An attorney who represents several municipalities in Sussex County was admonished in connection with a long-ago conflict of interest case.
The New Jersey Supreme Court’s Disciplinary Review Board on July 22 concluded that John Ursin’s conduct was “improper.” It cites his conflict in representing Sussex Borough and while also representing another client in the same case, as well as his “conduct involving dishonesty, fraud, deceit or misrepresentation.”
The board dismissed two other violations brought against Ursin.
Ursin received an admonition, which is the lowest disciplinary action the board takes against attorneys. Ursin, who currently represents the municipalities of Franklin and Hopatcong, said it’s the only time he’s ever been disciplined in his 27 years of practicing law.
The board found “substantial mitigation” weighing in Ursin’s favor. It noted that at the time of his misconduct, in 2011-13, Ursin had been an attorney for more than 20 years “with an unblemished disciplinary history” and service to both the bar association and the community.
The board also found no harm done as a result of Ursin’s conduct. The borough received full reimbursement for a lien it held against the Sussex Inn. In turn, the Sussex Inn — owned at the time by Chris Parrott, who was then the Sussex Borough mayor — received double the initial offer from the New Jersey Department of Transportation for a slice of land needed to rework a right-of-way on Route 23.
“Thus,” the board wrote, “it appears that neither party affected by the conflict suffered financial harm.”
The board also noted the many years that have passed since Ursin’s misconduct.
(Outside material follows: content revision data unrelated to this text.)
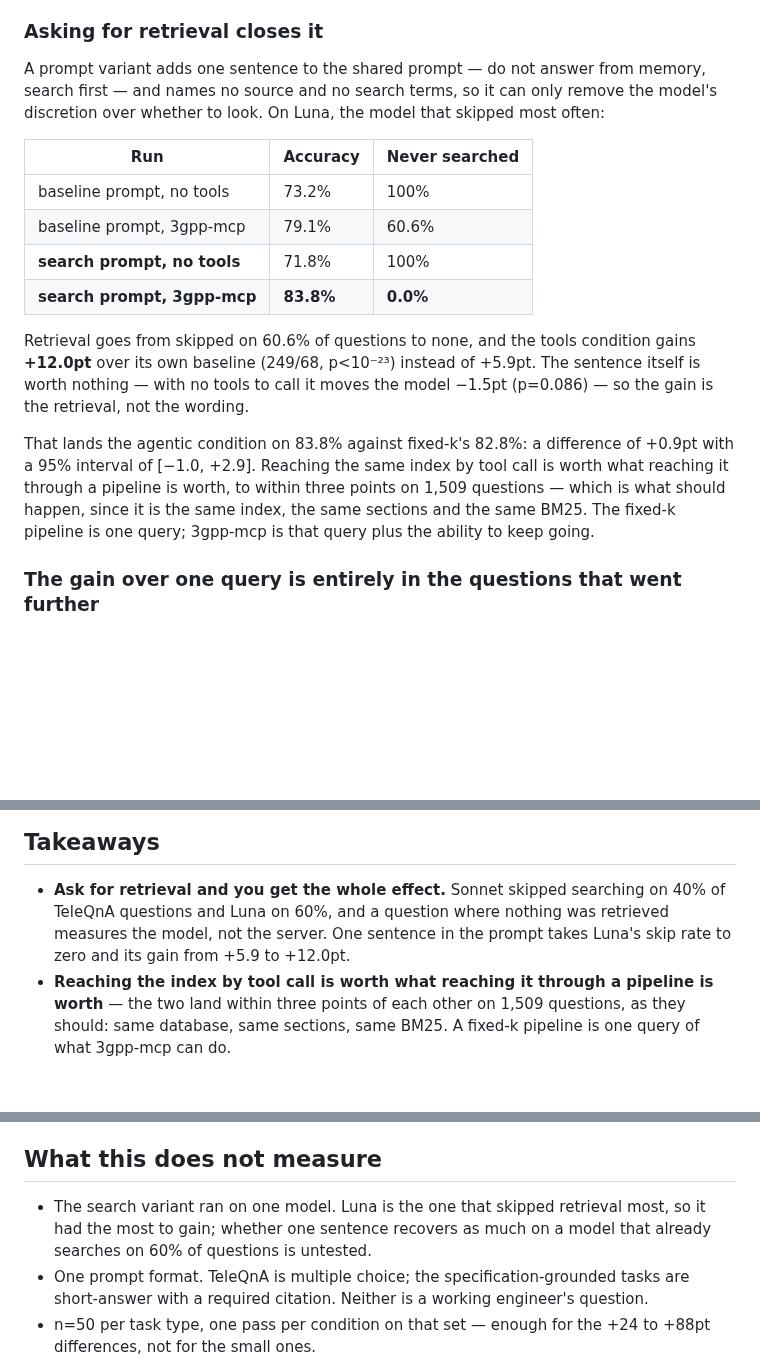
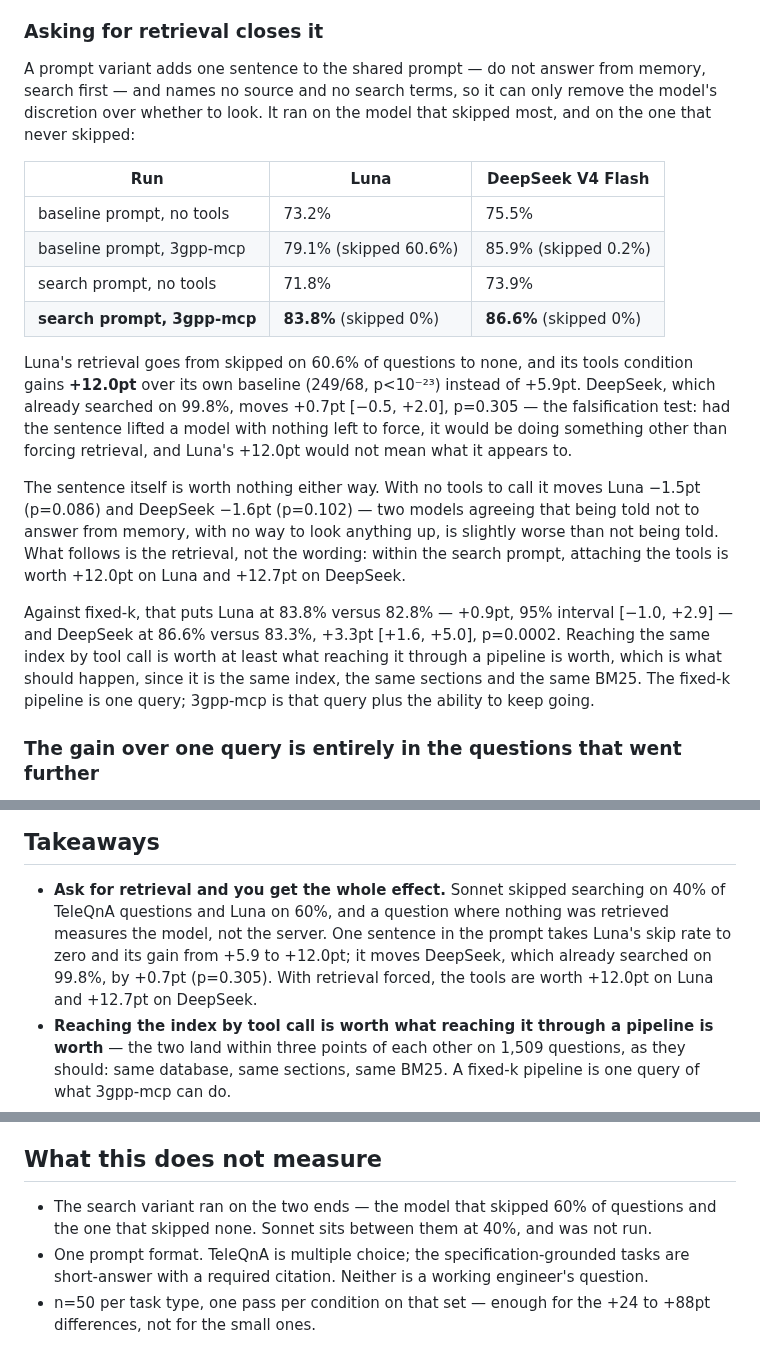
Before and after one commit to higebu/3gpp-mcp, a Markdown page: BENCHMARK.md, 3 parts joined by grey strips. Rendered like a GitHub page; blank space fills up the shorter version.

Commit message:
docs: add the falsification test for the search prompt
DeepSeek already searched on 99.8% of questions, so the instruction had nothing
to force and should have done nothing. It moves it +0.7pt [-0.5, +2.0],
p=0.305. Had it lifted a model with no skipped retrieval to recover, the
sentence would be doing something other than forcing retrieval and Luna's
+12.0pt would not mean what it appears to.

Both models also agree on the control: told not to answer from memory with no
way to look anything up, Luna moves -1.5pt and DeepSeek -1.6pt, neither
significant. Within the search prompt, attaching the tools is worth +12.0pt and
+12.7pt.

Against fixed-k the forced-retrieval condition is +0.9pt [-1.0, +2.9] on Luna
and +3.3pt [+1.6, +5.0], p=0.0002 on DeepSeek.

```diff
--- a/BENCHMARK.md
+++ b/BENCHMARK.md
@@ -100,25 +100,34 @@ retrieved and the agent did not.
 
 A prompt variant adds one sentence to the shared prompt — do not answer from
 memory, search first — and names no source and no search terms, so it can only
-remove the model's discretion over whether to look. On Luna, the model that
-skipped most often:
+remove the model's discretion over whether to look. It ran on the model that
+skipped most, and on the one that never skipped:
 
-| Run | Accuracy | Never searched |
+| Run | Luna | DeepSeek V4 Flash |
 |---|---|---|
-| baseline prompt, no tools | 73.2% | 100% |
-| baseline prompt, 3gpp-mcp | 79.1% | 60.6% |
-| **search prompt, no tools** | 71.8% | 100% |
-| **search prompt, 3gpp-mcp** | **83.8%** | **0.0%** |
+| baseline prompt, no tools | 73.2% | 75.5% |
+| baseline prompt, 3gpp-mcp | 79.1% (skipped 60.6%) | 85.9% (skipped 0.2%) |
+| search prompt, no tools | 71.8% | 73.9% |
+| **search prompt, 3gpp-mcp** | **83.8%** (skipped 0%) | **86.6%** (skipped 0%) |
 
-Retrieval goes from skipped on 60.6% of questions to none, and the tools
+Luna's retrieval goes from skipped on 60.6% of questions to none, and its tools
 condition gains **+12.0pt** over its own baseline (249/68, p<10⁻²³) instead of
-+5.9pt. The sentence itself is worth nothing — with no tools to call it moves
-the model −1.5pt (p=0.086) — so the gain is the retrieval, not the wording.
++5.9pt. DeepSeek, which already searched on 99.8%, moves +0.7pt [−0.5, +2.0],
+p=0.305 — the falsification test: had the sentence lifted a model with nothing
+left to force, it would be doing something other than forcing retrieval, and
+Luna's +12.0pt would not mean what it appears to.
 
-That lands the agentic condition on 83.8% against fixed-k's 82.8%: a difference
-of +0.9pt with a 95% interval of [−1.0, +2.9]. Reaching the same index by
-tool call is worth what reaching it through a pipeline is worth, to within
-three points on 1,509 questions — which is what should happen, since it is the
+The sentence itself is worth nothing either way. With no tools to call it moves
+Luna −1.5pt (p=0.086) and DeepSeek −1.6pt (p=0.102) — two models agreeing that
+being told not to answer from memory, with no way to look anything up, is
+slightly worse than not being told. What follows is the retrieval, not the
+wording: within the search prompt, attaching the tools is worth +12.0pt on Luna
+and +12.7pt on DeepSeek.
+
+Against fixed-k, that puts Luna at 83.8% versus 82.8% — +0.9pt, 95% interval
+[−1.0, +2.9] — and DeepSeek at 86.6% versus 83.3%, +3.3pt [+1.6, +5.0],
+p=0.0002. Reaching the same index by tool call is worth at least what reaching
+it through a pipeline is worth, which is what should happen, since it is the
 same index, the same sections and the same BM25. The fixed-k pipeline is one
 query; 3gpp-mcp is that query plus the ability to keep going.
 
@@ -207,8 +216,10 @@ difference retrieval depth makes.
 
 - **Ask for retrieval and you get the whole effect.** Sonnet skipped searching
   on 40% of TeleQnA questions and Luna on 60%, and a question where nothing was
-  retrieved measures the model, not the server. One sentence in the prompt
-  takes Luna's skip rate to zero and its gain from +5.9 to +12.0pt.
+  retrieved measures the model, not the server. One sentence in the prompt takes
+  Luna's skip rate to zero and its gain from +5.9 to +12.0pt; it moves DeepSeek,
+  which already searched on 99.8%, by +0.7pt (p=0.305). With retrieval forced,
+  the tools are worth +12.0pt on Luna and +12.7pt on DeepSeek.
 - **Reaching the index by tool call is worth what reaching it through a
   pipeline is worth** — the two land within three points of each other on
   1,509 questions, as they should: same database, same sections, same BM25.
@@ -266,9 +277,9 @@ difference retrieval depth makes.
 
 ## What this does not measure
 
-- The search variant ran on one model. Luna is the one that skipped retrieval
-  most, so it had the most to gain; whether one sentence recovers as much on a
-  model that already searches on 60% of questions is untested.
+- The search variant ran on the two ends — the model that skipped 60% of
+  questions and the one that skipped none. Sonnet sits between them at 40%, and
+  was not run.
 - One prompt format. TeleQnA is multiple choice; the specification-grounded
   tasks are short-answer with a required citation. Neither is a working
   engineer's question.
```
It pointed to court precedent holding that the public’s interest in prompt discipline is “irretrievably diluted by the passage of time.” The “extraordinary delay” in initiating proceedings warrants “significantly lesser discipline,” the board wrote.
‘I respect the process and the decision’
Ursin told the paper that the original complaint was filed by a “litigation adversary with his own agenda.”
He said that in his 27 years of practicing law, “I have always strived to a high level of professional conduct and I have never had a client make an ethical complaint.”
He said at the time he did not believe his representation of the Sussex Inn was likely to create any conflict with his representation of the borough. “In fact, the condemnation case concluded favorably to my client and the borough was promptly paid all of the back taxes owed out of the proceeds,” he said.
“The ethics panel analyzed whether my representations created a conflict primarily using a ‘substantial risk’ standard,” said Ursin. “Despite the favorable results for both clients, the board concluded that my representation was a conflict and issued an admonishment, which is the lowest sanction appropriate for minor violations where there was no harm to the clients.”
Ursin said he respects the court’s decision. “I accepted the decision and decided not to appeal based upon the fact that this matter dates back to 2012 and the fact that this is the lowest level of discipline,” he said. “I am focused on continuing to represent my clients with the highest level of skill and professionalism.”